The saxophone, known for its jazz riffs and sultry airs, wooed a Geneseo audience with its classical side last Saturday night thanks to the sophisticated stylings of The Erie Saxophone Quartet.
Formed in 2006 at SUNY Fredonia, the Quartet aims to "promote the saxophone … in a classical setting," according to Jake Swanson, the group's soprano saxophonist. He, along with Sarah Marchitelli, Nick Pelton and Melissa Widzinski - alto, tenor and baritone saxophonists, respectively - does just that: impresses listeners with a flair and range unexpected of four versions of the same instrument.
For those still apprehensive about a whole concert of saxophone music, any hesitation is sure to be lost listening to the Quartet's intricate repertoire.
Despite not being originally written for saxophone, the Quartet's opening performance of Johann Sebastian Bach's "Fuga XVII" from Das Wohltempierte Kalvier was so fluidly and skillfully played that no one would question the instrument's place in the work. It served as a lively, well-balanced beginning.
After the upbeat Bach piece, the Quartet transitioned into "Canzona Varieé," a song by Alexander Glazunov made up of a series of variations that, while sometimes subtle and other times played out sharply and unabashedly, provided an enriching sound that lingered in the audience's ears.
The contented feelings left over from Glazunov's work, however, were dashed to pieces as the Quartet navigated Zdenek Lukás's "Rondo." With a shocking dissonance that contrasted low-sung echoes, the piece was filled with the composer's frustrations living under Soviet suppression throughout the 20th century. Though harsh and biting, the Quartet captured the piece's unexpected beauty.
The night ended on a (metaphorical) high note with Philip Glass's "Concerto for Saxophone Quartet." Though a concerto is normally played with an orchestra, the Quartet once again broke the mold, managing to embody the deep, textured sounds of an entire ensemble.

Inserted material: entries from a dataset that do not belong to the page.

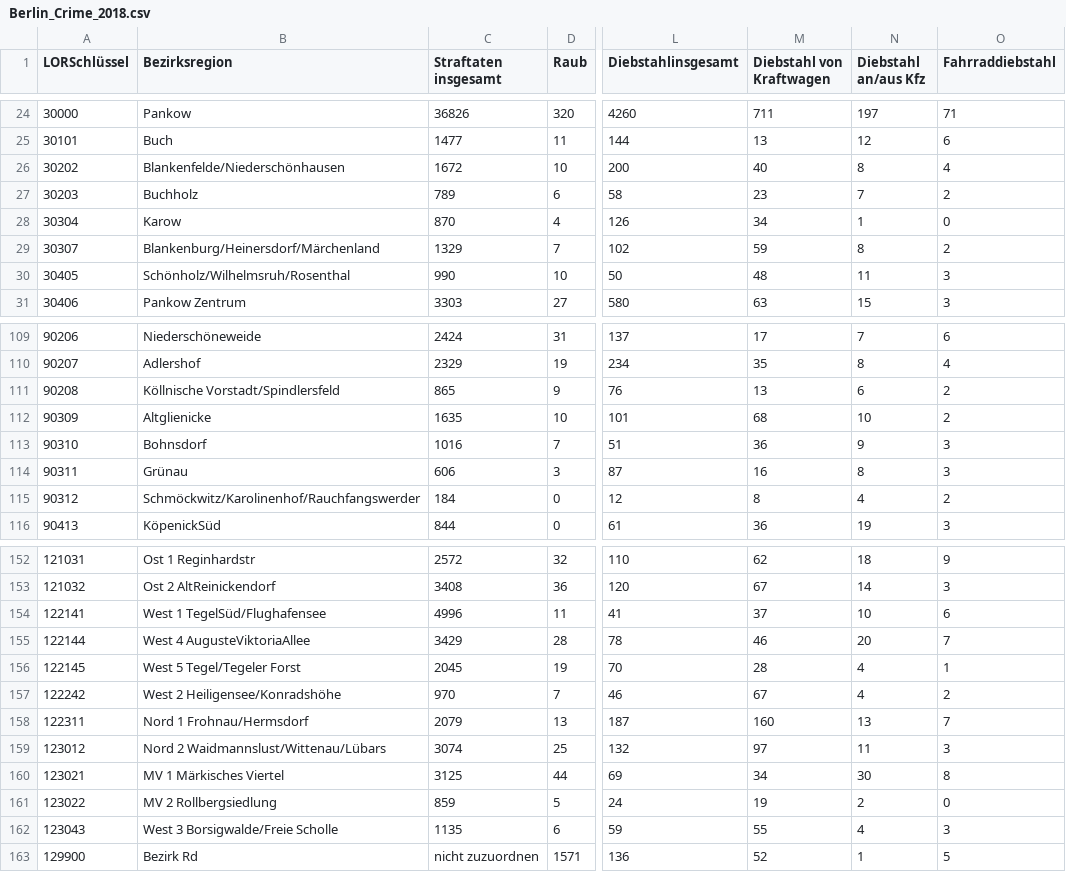
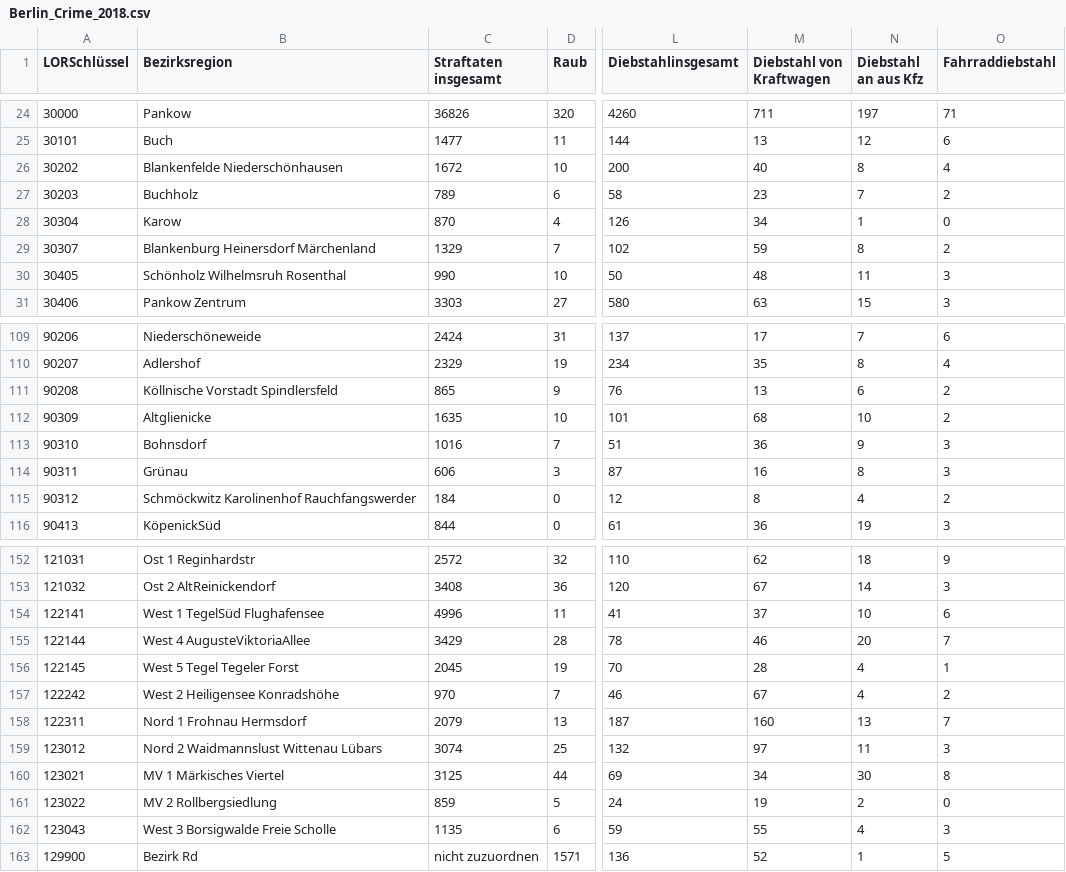
Before and after one commit to 1H9F/Coursera_Capstone, a CSV file: Capstone_Project/Berlin_Crime_2018.csv, drawn as a sheet; only a part is shown, gaps mark what is left out; the diff covers the shown part only; the diff names each change by its address in the sheet, - before the commit and + after, or states it on an @@ line.

Commit message:
changes

```diff
--- a/Capstone_Project/Berlin_Crime_2018.csv
+++ b/Capstone_Project/Berlin_Crime_2018.csv
-N1: Diebstahl an/aus Kfz
+N1: Diebstahl an aus Kfz
-B26 (Bezirksregion): Blankenfelde/Niederschönhausen
+B26 (Bezirksregion): Blankenfelde Niederschönhausen
-B29 (Bezirksregion): Blankenburg/Heinersdorf/Märchenland
+B29 (Bezirksregion): Blankenburg Heinersdorf Märchenland
-B30 (Bezirksregion): Schönholz/Wilhelmsruh/Rosenthal
+B30 (Bezirksregion): Schönholz Wilhelmsruh Rosenthal
-B111 (Bezirksregion): Köllnische Vorstadt/Spindlersfeld
+B111 (Bezirksregion): Köllnische Vorstadt Spindlersfeld
-B115 (Bezirksregion): Schmöckwitz/Karolinenhof/Rauchfangswerder
+B115 (Bezirksregion): Schmöckwitz Karolinenhof Rauchfangswerder
-B154 (Bezirksregion): West 1 TegelSüd/Flughafensee
+B154 (Bezirksregion): West 1 TegelSüd Flughafensee
-B156 (Bezirksregion): West 5 Tegel/Tegeler Forst
+B156 (Bezirksregion): West 5 Tegel Tegeler Forst
-B157 (Bezirksregion): West 2 Heiligensee/Konradshöhe
+B157 (Bezirksregion): West 2 Heiligensee Konradshöhe
-B158 (Bezirksregion): Nord 1 Frohnau/Hermsdorf
+B158 (Bezirksregion): Nord 1 Frohnau Hermsdorf
-B159 (Bezirksregion): Nord 2 Waidmannslust/Wittenau/Lübars
+B159 (Bezirksregion): Nord 2 Waidmannslust Wittenau Lübars
-B162 (Bezirksregion): West 3 Borsigwalde/Freie Scholle
+B162 (Bezirksregion): West 3 Borsigwalde Freie Scholle
```
Also changed, not shown: 3 edited cells elsewhere in this file.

At times fast and exciting and at others lilting and lovely, the Quartet closed its show with a little something for everyone.
In less than an hour, the Erie Saxophone Quartet provided a complex array of sounds, affirming that the saxophone has a place outside of jazz and blues, and surprisingly, it's a very good place indeed.